A Trip to the Zoo in Phoenix

The zoo can be a great place to begin to study animal behavior to help make you a better wildlife photographer.

When I photograph wildlife, I try to get behavior images that I believe have a bit more impact than capturing the animals while they are stock still. The secret to making that work is learning and knowing an animal’s micro-movements that occur just before they are about to do something different. Often you will see a small twitch. A turn of the head or some other indication they are about to move. The only way to see that is to watch intently over long periods of time and patterns will begin to emerge.

phoenix zoo primatesPrimates in the Phoenix Zoo. I had to be exceptionally patient in waiting for eye contact with these Gibbon (buff cheeked?) monkeys.

orangutan at Phoenix ZooAgain, I was waiting for eye position helped make this a more moving portrait of the orangutan. This image was captured at 1/30th of a second handheld with an 800mm equivalent lens. (see my camera notes below)
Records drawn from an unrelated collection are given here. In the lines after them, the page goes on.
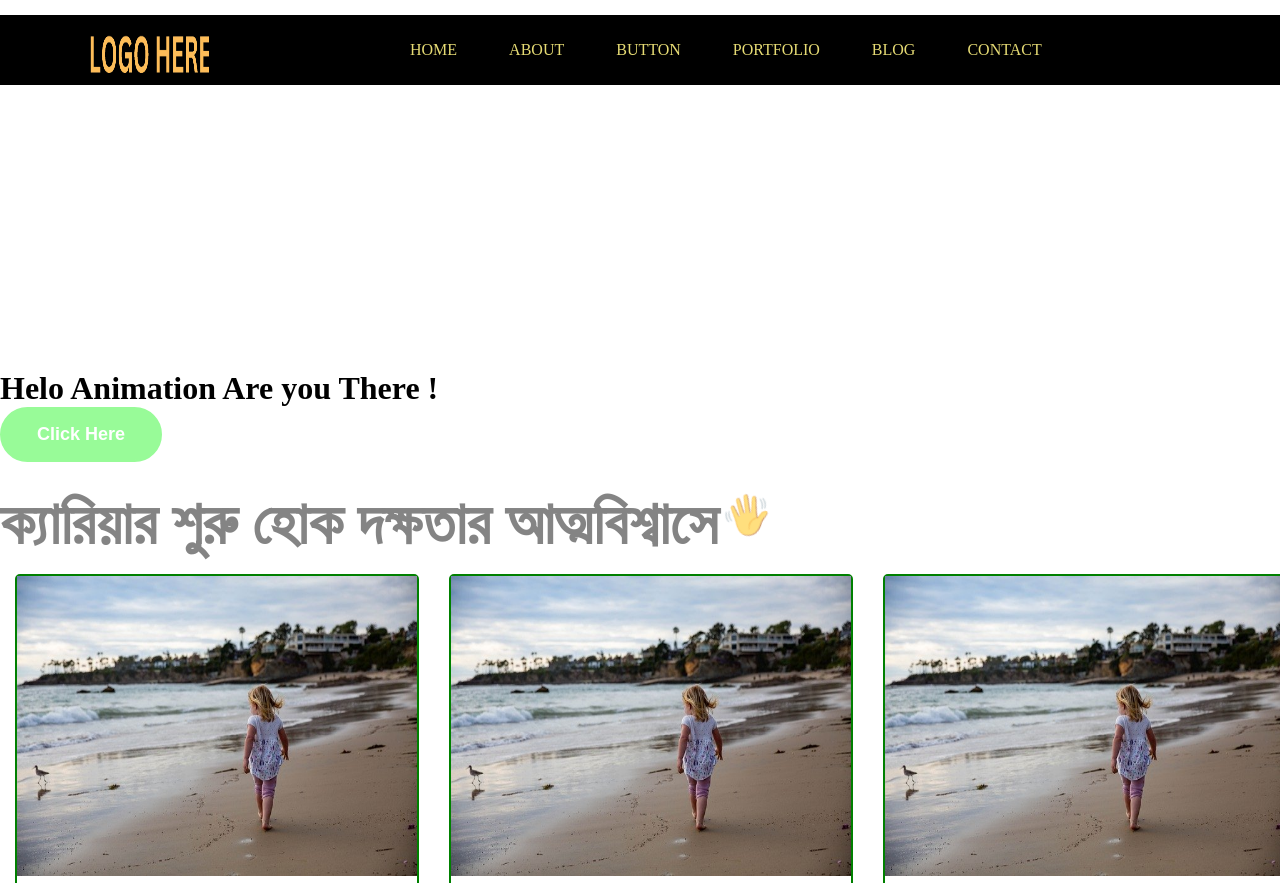
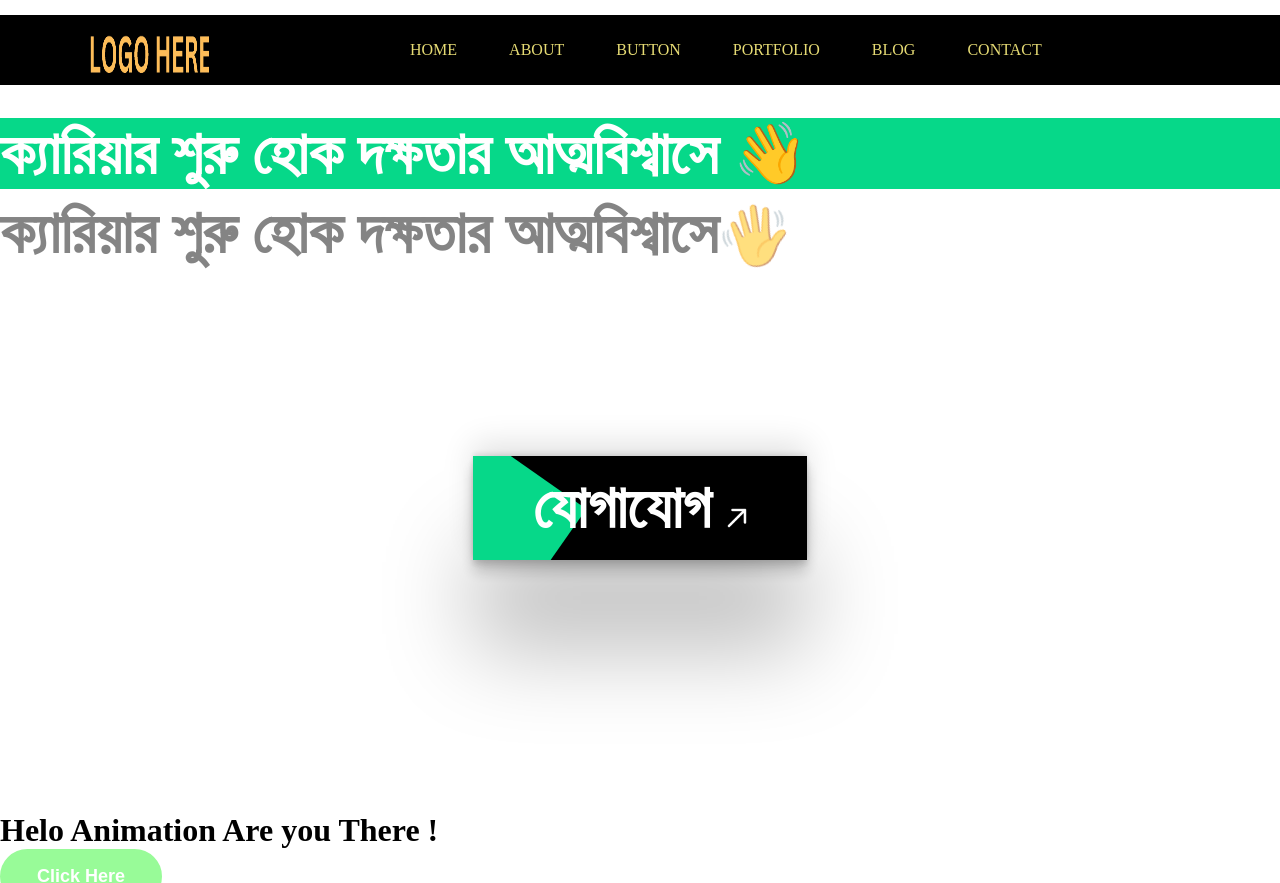
Before and after one commit to bismillah1t/class10, a plain HTML site: page index.html in a window 1280 px wide. Shown: the top 883 px of the page. Drawn offline with Linux system fonts and the light colour scheme.

Commit message:
Add files via upload

```diff
--- a/css/button8a.css
+++ b/css/button8a.css
@@ -135,6 +135,60 @@ ul li:hover:nth-child(4) a:after{
 }
 -------------------------------------
 @import url('https://fonts.googleapis.com/css?family=Poppins:900i');
+/*---------one-----------*/
+==================
+.one{
+     padding: 0;
+    margin: 0;
+    display: flex;
+    text-align: center;
+    align-items: center;
+    margin-top: 150px;
+    justify-content: space-evenly;
+    align-content: stretch;
+
+}
+.one button{
+    position: relative;
+    display: block;
+    margin:0 20px;
+    border:none;
+    color:white;
+    background-color: black;
+    padding: 17px 60px;
+    font-size: 22px;
+    font-weight: 700;
+    text-transform: uppercase;
+    outline:none;
+    cursor: pointer;
+    box-shadow: rgba(0, 0, 0, 0.25) 0px 90px 90px, rgba(0, 0, 0, 0.12) 0px -12px 30px, rgba(0, 0, 0, 0.12) 0px 4px 6px, rgba(0, 0, 0, 0.17) 0px 12px 13px, rgba(0, 0, 0, 0.09) 0px -3px 5px;
+    overflow: hidden;
+}
+button :hover{
+    box-shadow: rgba(0, 0, 0, 0.25) 0px px 110px, rgba(0, 0, 0, 0.12) 0px -12px 30px, rgba(0, 0, 0, 0.12) 0px 4px 6px, rgba(0, 0, 0, 0.17) 0px 12px 13px, rgba(0, 0, 0, 0.09) 0px -3px 5px;
+}
+.one button:after{
+    position: absolute;
+    content:'';
+    left: 0;
+    top: 0;
+    height: 490%;
+    width: 140%;
+    background: green;
+    transition: all .5s ease-in-out;
+     background: #06D889;
+    transform: translate(-98%, -25%) rotate(35deg);
+}
+.one:hover button:after{
+    transform: translate(-9%, -25%) rotate(35deg);
+}
+button span{
+    position: relative;
+    z-index: 1;
+}
+--------------------
+
+/*---------one--end---------*/
 
 * {
   box-sizing: border-box;
--- a/css/style.css
+++ b/css/style.css
@@ -32,7 +32,21 @@
 
 }
 
-
+ span{
+     font-size:60px;
+     display: inline-block;
+     animation: wave-animation 1s infinite alternate;
+}
+@keyframes wave-animation{
+ 0%{transform: rotate(0deg);}
+ 50%{transform: rotate(40deg);}
+ 100%{transform: rotate(0deg);}
+}
+.live h1{
+     font-size:60px;
+     background-color: #06D889;
+     color: white;
+}
 /*dropdown-menu*/
 #dropdown-menu{
      list-style-type:none;
@@ -97,6 +111,57 @@
 
 }
 /*=========================*/
+/*=========one=========*/
+.one{
+     padding: 0;
+    margin: 0;
+    display: flex;
+    text-align: center;
+    align-items: center;
+    margin-top: 150px;
+    justify-content: space-evenly;
+    align-content: stretch;
+
+}
+.one button{
+    position: relative;
+    display: block;
+    margin:0 20px;
+    border:none;
+    color:white;
+    background-color: black;
+    padding: 17px 60px;
+    font-size: 22px;
+    font-weight: 700;
+    text-transform: uppercase;
+    outline:none;
+    cursor: pointer;
+    box-shadow: rgba(0, 0, 0, 0.25) 0px 90px 90px, rgba(0, 0, 0, 0.12) 0px -12px 30px, rgba(0, 0, 0, 0.12) 0px 4px 6px, rgba(0, 0, 0, 0.17) 0px 12px 13px, rgba(0, 0, 0, 0.09) 0px -3px 5px;
+    overflow: hidden;
+}
+button :hover{
+    box-shadow: rgba(0, 0, 0, 0.25) 0px px 110px, rgba(0, 0, 0, 0.12) 0px -12px 30px, rgba(0, 0, 0, 0.12) 0px 4px 6px, rgba(0, 0, 0, 0.17) 0px 12px 13px, rgba(0, 0, 0, 0.09) 0px -3px 5px;
+}
+.one button:after{
+    position: absolute;
+    content:'';
+    left: 0;
+    top: 0;
+    height: 490%;
+    width: 140%;
+    background: green;
+    transition: all .5s ease-in-out;
+     background: #06D889;
+    transform: translate(-98%, -25%) rotate(35deg);
+}
+.one:hover button:after{
+    transform: translate(-9%, -25%) rotate(35deg);
+}
+button span{
+    position: relative;
+    z-index: 1;
+}
+/*---------one---end--------*/
 .button{
 		font-size: 18px;
 		background-color:palegreen;
@@ -395,12 +460,21 @@ transform: rotate(360deg);
   }*/
   .skew{
 
-	display: flex;
+ display: inline;
 
   }
-  .skew one{}
-  .skew two{}
-  .skew thr{}
+  .skew one{
+  	width: 400px;
+  	height: 400px;
+  }
+  .skew two{
+  	width: 400px;
+  	height: 400px;
+  }
+  .skew thr{
+  	width: 400px;
+  	height: 400px;
+  }
 
   -------------------------
  /* Navbar Hi effect Start  */
@@ -460,3 +534,39 @@ body {
             0% { opacity: 1; }
             100% { opacity: 0.6; }
         }
+
+        /*-----------7----------*/
+        .section7{
+	display: flex;
+}
+.card7{
+	width:375px;
+	height: 400px;
+	border: 2px solid green;
+	margin: 100px auto;
+	border-radius: 5px;
+
+}
+/*.hover-effect-7{
+	padding: 30px;
+
+
+}*/
+.hover-effect-7:hover{
+	transform: skewx(20deg) rotate(10deg);
+
+}
+.hover-effect-8:hover{
+	transform: skewy(20deg) rotate(10deg);
+}
+.hover-effect-9:hover{
+	transform: skewx(20deg ) ;
+}
+
+.hover-effect-7 img:hover{
+
+width: 500px;
+height: 500px;
+transform: rotate(360deg);
+
+}
--- a/index.html
+++ b/index.html
@@ -52,7 +52,17 @@
         </ul><br>
         </div>
 
-    </div><!---END HEADER-->
+    </div><!---END HEADER--><div class="live">
+<h1>ক্যারিয়ার শুরু হোক দক্ষতার আত্মবিশ্বাসে <span >👋</span></h1></div>
+<div class="byby"><h2>ক্যারিয়ার শুরু হোক দক্ষতার আত্মবিশ্বাসে</h2><span class="tata">👋</span></div><br><br>
+<div class="one"><button><span class="two">
+            যোগাযোগ
+                <span class="th3">
+                 <img  width="20px" src="./images/1button.png" >
+                </span>
+        </span></button> </div>
+<style type="text/css">
+</style>
 
 <br><br><br><br><br><br><br><br><br><br><br><br><br><br>
    <h1>Helo Animation Are you There !</h1>
@@ -61,7 +71,7 @@
 
 
 <!-- ----------------------------------------- --><!-- <div class="tata">TATA BY BY<span class="byby">👋</span></div>
-<div class="hand"><h1>ক্যারিয়ার শুরু হোক দক্ষতার আত্মবিশ্বাসে <div class="byby">👋</div></h1></div> --><div class="byby"><h2>ক্যারিয়ার শুরু হোক দক্ষতার আত্মবিশ্বাসে</h2><span class="tata">👋</span></div>
+<div class="hand"><h1>ক্যারিয়ার শুরু হোক দক্ষতার আত্মবিশ্বাসে <div class="byby">👋</div></h1></div> <div class="byby"><h2>ক্যারিয়ার শুরু হোক দক্ষতার আত্মবিশ্বাসে</h2><span class="tata">👋</span></div>-->
 <!-- --------------------------------------------------------------
  -->
 
@@ -215,7 +225,7 @@
   </div></div>
 
   <!-- --------------------button----------------------- --><div class="section03">
-  <div class="skew">
+  <!-- <div class="skew">
   <div class="one">
       <img src="./images/010.png">
   </div>
@@ -225,8 +235,45 @@
   <div class="thr">
       <img src="./images/012.png">
   </div>
-  </div></div>
- <!-- designed by me... enjoy! --><br><br><br><br><br><br><br><br>
+  </div></div> -->
+ <!-- designed by me... enjoy! <br><br><br><br><br><br><br><br>-->
+
+<!-- ----------------------------------
+ --><div class="section7">
+
+     <div class="hover-effect-7">
+
+      <div class="overlay1"></div>
+    <img src="./images/010.png">
+    <h2>A Child Picture Which is So beautyful</h2>
+
+   </div>
+
+
+
+     <div class="hover-effect-8">
+
+      <div class="overlay1"></div>
+    <img src="./images/011.png">
+    <h2>A Child Picture Which is So beautyful</h2>
+
+   </div>
+
+     <div class="hover-effect-9">
+
+      <div class="overlay1"></div>
+    <img src="./images/012.png">
+    <h2>A Child Picture Which is So beautyful</h2>
+
+   </div>
+
+
+  </div>
+
+
+
+   <!-- </div>
+  </div></div> -->
 
 
 </body>
```
Also changed, not shown: button8.html (+8 -1 lines), New Text Document.txt (added), images/1button.png (added), images/New folder/1button.png (added), images/button.png (added).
jaguar at zoo in phoenixA beautiful animal, the jaguar, looks to another across the pen.

baboon at zooThis baboon appears lost in thought. Primates being as close to human expression as you can get in the animal kingdom keep me interested for long periods of time.

One of the things I find extremely helpful in photographing wildlife is a lens with a long reach. This can allow you to fill the frame with your subject. All of these images were made with the Lumix GH5 and the Leica 100-400mm DG Vario-Elmar f4.0-6.3 lens. The five-axis image stabilization and the lens stabilizer working together allow for hand-holding and getting sharp images. The jaguar was at 1/800th of a second. The Gibbons were at 1/320th of a second. If an animal is still such as the baboon, the 1/160th of a second is no problem at all.

The tools we have at our beck and call are kinda amazing and allow us to capture photos that were virtually impossible only a few years ago.

Yours in creative Photography,       Bob